You may have heard about the case of sabotage at the Tour de France this weekend, when the race was disrupted by someone who hurled hundreds of carpet tacks across the road. How the cyclists responded to the sabotage is instructive for the student of honor.

Essentially, what happened was this: the tacks caused havoc as the lead riders had to stop to switch out wheels or whole bikes. The most notable victim was defending champion Cadel Evans, who lost about two minutes. The lead British cyclist and one of Evans’ main rivals this year, Bradley Wiggins (on Team Sky), ordered his team to slow for Evans. He even managed, with considerable success, to direct the lead group (or peloton) of cyclists, composed of various teams, to wait for Evans as well. Evans eventually did catch up, and the standings after that stage were left mostly unchanged.

Here’s a quote from the Guardian on the event. It demonstrates that honor was very much at the forefront of Wiggins’ reasoning:

Cycling’s complex etiquette contains an unwritten rule that riders in contention for a race win should not be penalised for sheer misfortune. Wiggins, who suffered a puncture of his own, took immediate steps to control the peloton’s pace, ensuring that the group waited for Evans and allowing the other sufferers from punctures to catch up and ride in to the finish together.

“I just thought it was the honourable thing to do,” he said. “No one wants to benefit from someone else’s misfortune. There’s nothing to stop that sort of thing happening, whether it was aimed at someone in particular or not. It’s the sort of thing we have to put up with as cyclists. People sometimes take for granted how close they can get to us. If it happened at a football ground, there would be arrests.”

There was the sternness of an old-fashioned Tour patron in his rebuke to the young Frenchman Pierre Rolland, the only one to ride away from the peloton and seize the opportunity for a lone attack before being absorbed back into the bunch, where he was received with coolness.

“I thought that was a bit uncouth,” Wiggins said. “The gap was 17 minutes, we’d all been up a climb that was really tough, a lot of people had punctured and the race was over.
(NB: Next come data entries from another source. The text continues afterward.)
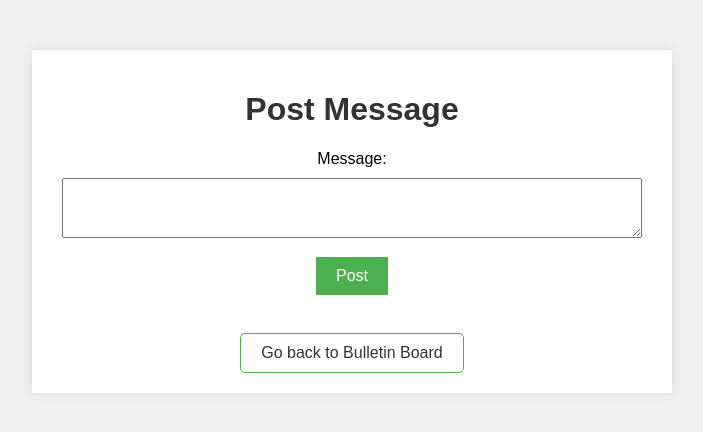
After one commit to se-ma2024/Frask_python, a Flask app: page /bulletin_board_post in a window 1280 px wide. The commit adds this page. Shown: the top 432 px of the page, without its empty margins (288-991 px from the left). Run offline with Flask 3, Linux system fonts and the light colour scheme.

Commit message:
create bulletin_board

```diff
--- a/app.py
+++ b/app.py
@@ -78,9 +78,31 @@ def guess():
 
     return render_template('number_guessing.html', message = message)
 
-@app.route("/win")
+@app.route('/win')
 def win():
     return render_template("win.html", attempts = attempts)
 
+
+messages = []
+
+@app.route('/bulletin_board')
+def bulletin_board():
+    return render_template("bulletin_board.html", messages = messages)
+
+@app.route('/bulletin_board_post', methods = ['GET', 'POST'])
+def bulletin_board_post():
+    if request.method == 'POST':
+        message = request.form.get("message")
+        messages.append(message)
+        return redirect(url_for('bulletin_board'))
+    return render_template('bulletin_board_post.html')
+
+@app.route('/delete_message/<int:message_index>', methods=['POST'])
+def delete_message(message_index):
+    if 0 <= message_index < len(messages):
+        del messages[message_index]
+    return redirect(url_for('bulletin_board'))
+
+
 if __name__ == '__main__':
     app.run(debug=True)
--- /dev/null
+++ b/static/bulletin_board_post_style.css
@@ -0,0 +1,66 @@
+/* static/css/bulletin_board_post_style.css */
+body {
+    font-family: 'Arial', sans-serif;
+    background-color: #f0f0f0;
+    margin: 0;
+    padding: 0;
+}
+
+.container {
+    max-width: 600px;
+    margin: 50px auto;
+    padding: 20px;
+    background-color: #fff;
+    box-shadow: 0 0 10px rgba(0, 0, 0, 0.1);
+    text-align: center;
+}
+
+h1 {
+    color: #333;
+}
+
+.message-form {
+    text-align: center;
+    margin-top: 20px;
+}
+
+label {
+    display: block;
+    margin-bottom: 10px;
+}
+
+textarea {
+    width: calc(100% - 20px);
+    padding: 10px;
+    font-size: 16px;
+    margin-bottom: 15px;
+    box-sizing: border-box;
+}
+
+button {
+    padding: 10px 20px;
+    font-size: 16px;
+    background-color: #4CAF50;
+    color: white;
+    border: none;
+    cursor: pointer;
+}
+
+button:hover {
+    background-color: #45a049;
+}
+
+.back-link {
+    text-decoration: none;
+    color: #333;
+    margin-top: 20px;
+    display: inline-block;
+    border: 1px solid #4CAF50;
+    padding: 10px 20px;
+    border-radius: 5px;
+}
+
+.back-link:hover {
+    background-color: #4CAF50;
+    color: white;
+}
--- /dev/null
+++ b/templates/bulletin_board_post.html
@@ -0,0 +1,21 @@
+<!DOCTYPE html>
+<html lang="ja">
+<head>
+    <meta charset="UTF-8">
+    <meta name="viewport" content="width=device-width, initial-scale=1.0">
+    <link rel="stylesheet" href="{{ url_for('static', filename='bulletin_board_post_style.css') }}">
+    <title>Post Message</title>
+</head>
+<body>
+    <div class="container">
+        <h1>Post Message</h1>
+        <form action="/bulletin_board_post" method="post" class="message-form">
+            <label for="message">Message:</label>
+            <textarea id="message" name="message" required></textarea>
+            <button type="submit">Post</button>
+        </form>
+        <br>
+        <a class="back-link" href="{{ url_for('bulletin_board') }}">Go back to Bulletin Board</a>
+    </div>
+</body>
+</html>
```
Also changed, not shown: static/bulletin_board_style.css (added, +84 -0 lines), static/index_style.css (+27 -14 lines), templates/bulletin_board.html (added, +27 -0 lines), templates/index.html (+10 -5 lines).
Only he would know why he did it. It didn’t seem an honourable thing to do.” Rolland later claimed he had not known about the punctures.

Sunday’s story reminded me of a couple cases of “Tour honor” a decade or so ago: in 2001, Jan Ullrich, Lance Armstrong’s greatest rival, lost control and fell into a ditch. Armstrong slowed for him to catch up. The following year, Armstrong collided with a spectator and Ullrich returned the favor.

So what does this say about honor? One takeaway is that the type of honor being referenced here is a type that concerns competition. This is not the honor of selflessness, dutifulness, and integrity one associates with military officers and boy scouts. This is an instance rather of the sporting, “aristocratic” honor more suggestive of warrior-aristocratic-athletic tradition. Aristocratic honor is about a competition for prestige—the whole point is to sort out “who’s the better man.” Since competitive excellence cannot be discovered unless the competition is fair, honorable competitors on this variety of honor are constantly making an effort to deal fairly with their opponents and rivals, whom they see as respectable peers and as the source of the very prestige they covet.

Second, cases of honor at the Tour demonstrate that the fairness honor demands is self-imposed by the honor-group itself. I do not follow the sport, but it seems that most top cyclists break the sport’s anti-doping regulations. And yet they clearly are not “cheaters,” since, as the above stories demonstrate, most cyclists are willing to disadvantage themselves more rigorously, to maintain fairness, than what the rules require. Presumably, the thought is that everyone dopes, so it’s fair to dope. On the other hand, not everyone gets hit by spectators or suffers from sabotage and freak events. In that case, the athletes themselves must adjust to keep things fair. This makes perfect sense to me.